[[ Material provided, beginning ]]

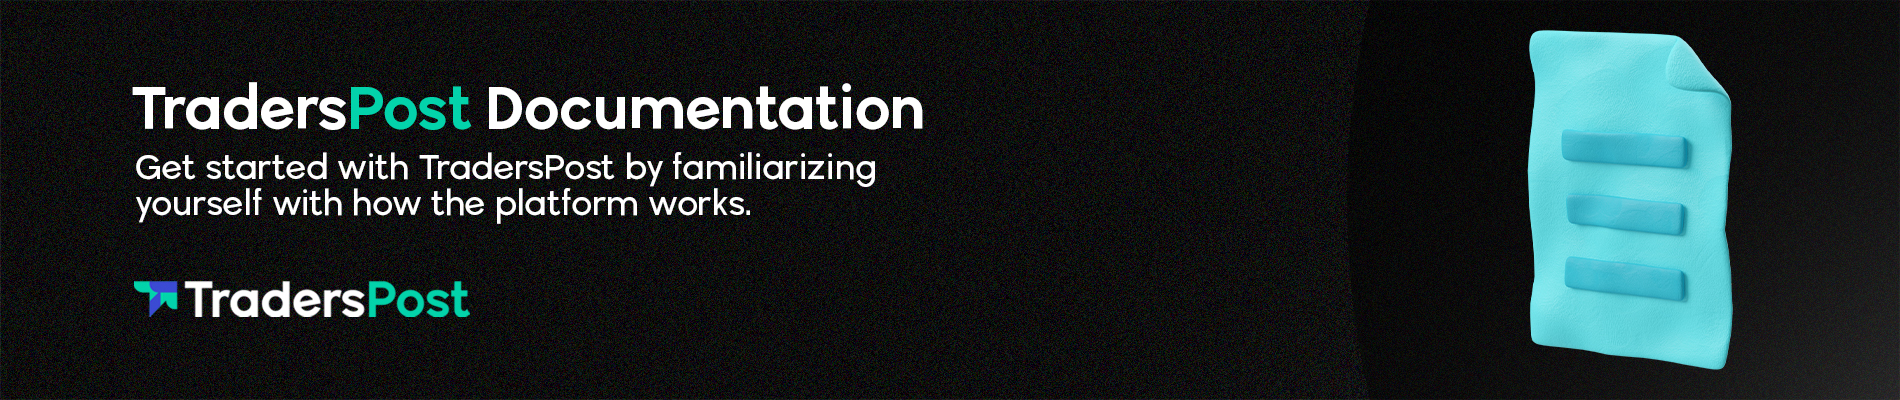
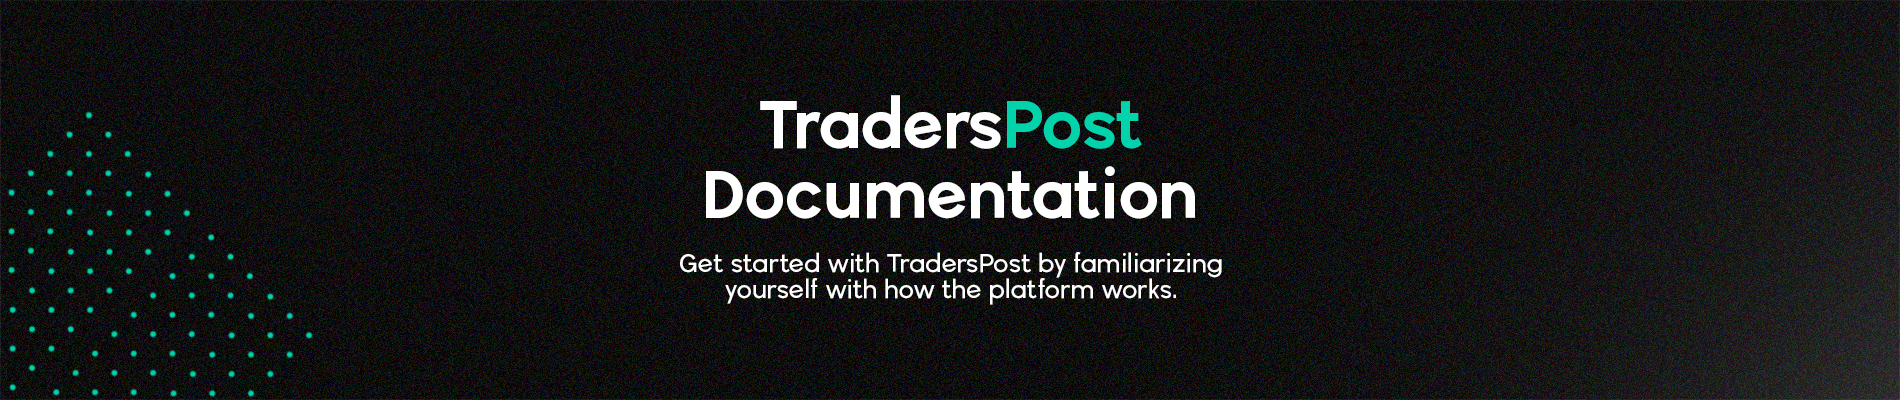
GitBook: [#107] No subject

diff --git a/README.md b/README.md
@@ -2,7 +2,7 @@
 description: >-
   Welcome to TradersPost! Get started with TradersPost by familiarizing yourself
   with how the platform works.
-cover: .gitbook/assets/header.jpeg
+cover: .gitbook/assets/Documentation Cover.jpeg
 coverY: 0
 ---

[[ Material provided, end ]]

Wherever the string "assets" appears in the listing above, show the whole line.

-cover: .gitbook/assets/header.jpeg
+cover: .gitbook/assets/Documentation Cover.jpeg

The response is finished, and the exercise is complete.